Bike shares are often criticized when they are implemented in cities that do not have proper cycling infrastructure, as residents and visitors are unlikely to rent a bike if they are afraid to cycle on the roads. However, Kitchener has been working hard to ensure that residents feel safer on city streets by installing “super sharrows” down King St. and hosting bicycle-themed events that aim to educate cyclists and motorists about road-sharing safety.
Kitchener’s system is different than the high-tech Bixi bikes seen in cities like Montreal, Toronto, Boston and New York City, as The Working Centre has used a community-development, relationship-building model that is more fitting of the mid-sized cities of Waterloo Region. Which means that when CAB advertises that bike maintenance workers will “meet members, create trust, and listen for immediate user feedback,” they mean it.
While some might consider it a downfall that you can’t just insert your credit card into a machine to start using the bike share at any time of day, it’s hopeful that by having to purchase your $40 membership online (currently discounted to $30 for the remainder of the year) or at The Working Centre, the people that do sign up will be truly engaged in the system, and there will be less theft and vandalism. You can, however, use your credit card to pay online, or use cash to pay at the Working Centre, which is a definite positive over the systems like Bixi that require a credit card to subscribe.
Global Bike Shares
Public bike sharing has been around since the 1960s, but due to increasing transportation pressures, it has been gaining momentum over the past five years. Today, bike share programs can be found in more than 500 cities around the world. Their benefits include enhanced mobility and decreased congestion, economic stimulus and job creation in bike-related sectors (including tourism), increased physical activity and improved citywide public perception. While the wide-ranging benefits of cycling are well documented, bike share programs do encounter financial problems due to high upfront costs, insurance and theft. It’s been a summer of bike share controversy as large North American cities try to strike a balance between their program’s cost and level of service.
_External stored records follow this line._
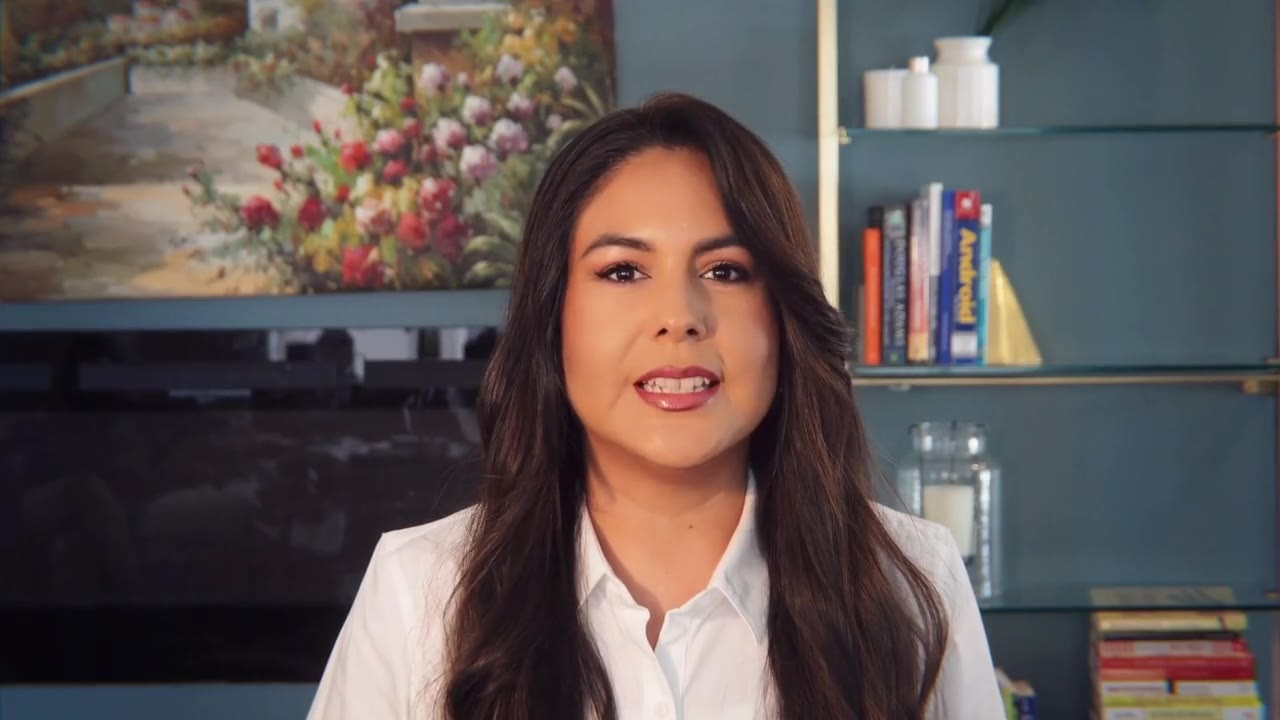
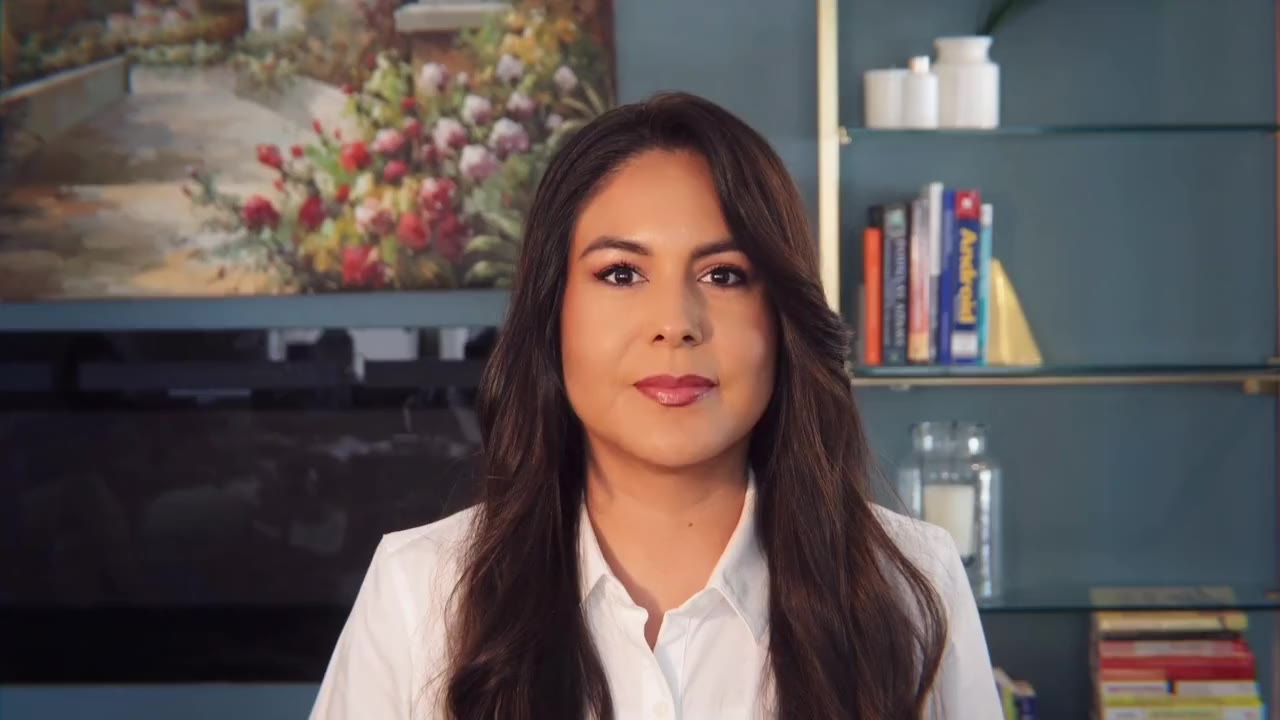
Use the first frame as the intro poster; remove unused Webby.gif

diff --git a/index.html b/index.html
@@ -39,7 +39,7 @@
 						<!-- <header class="major">
 							<h2>My story</h2>
 						</header> -->
-						<video src="images/intro.mp4" poster="images/intro-poster.jpg" controls playsinline preload="metadata" style="display: block; width: 100%; aspect-ratio: 16 / 9; background: #000; margin: 0 0 1.5em 0;"></video>
+						<video src="images/intro.mp4" poster="images/intro-poster.jpg?v=2" controls playsinline preload="metadata" style="display: block; width: 100%; aspect-ratio: 16 / 9; background: #000; margin: 0 0 1.5em 0;"></video>
 						<p>I live on the edge where design and code meet, pushing the limits of each. Whether you need to deploy a new AI model or migrate an old database, I bring attention to detail and listen to your feedback. We explore the options together, you choose the direction, and I build software that looks and feels great!</p>
 						<ul class="actions">
 							<li><a href="https://www.linkedin.com/in/aqgarcia/" class="button">LinkedIn Profile</a></li>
In May, Toronto’s mayor Rob Ford suggested dissolving its Bixi program, after it was announced the company could not make its debt payment (owing approximately $1-million to suppliers). This sparked controversy as it was only launched in 2011 and because it’s close to breaking even on its day-to-day operations. Ford kicked back the decision to city council, which will decide on the fate of the program this fall. Later that month, the Wall Street Journal made a video lambasting New York City’s Citi Bike program, in which editorial board member Dorothy Rabinowitz stated the Big Apple’s sites “are absolutely begrimed by these blazing blue Citibank bikes.” Not to mention that the city is “helpless before the driven, ideological passions of its leader,” and “all-powerful” bike lobby. Regardless, after eight weeks the program is growing strong, drawing 400 to 600 new annual members per day. Later in July, it was announced that Vancouver is planning a bike share program with an integrated helmet rental system (which has never been attempted in Canada) for early 2014.
For CAB and other bike share programs to take flight, cities must actively invest in cycling infrastructure, so that people feel comfortable biking. Participating in your local bike share can be more convenient than owning a bike and save you time. You also don’t have to worry about maintenance or buying accessories like lights or locks. Bike sharing is no silver bullet, but it can play a part in making our cities more livable, navigable and fun.
Have you ever used a bike share system? Would you?
Julie is an urban planning graduate student at the University of Waterloo, focusing on sustainable transportation.
Emily is former A\J web editor and a graduate of Environmental Studies at Wilfrid Laurier University. Emily is an urban homesteader who tries to live as plastic-free, local and organic as possible, and can be intense about it.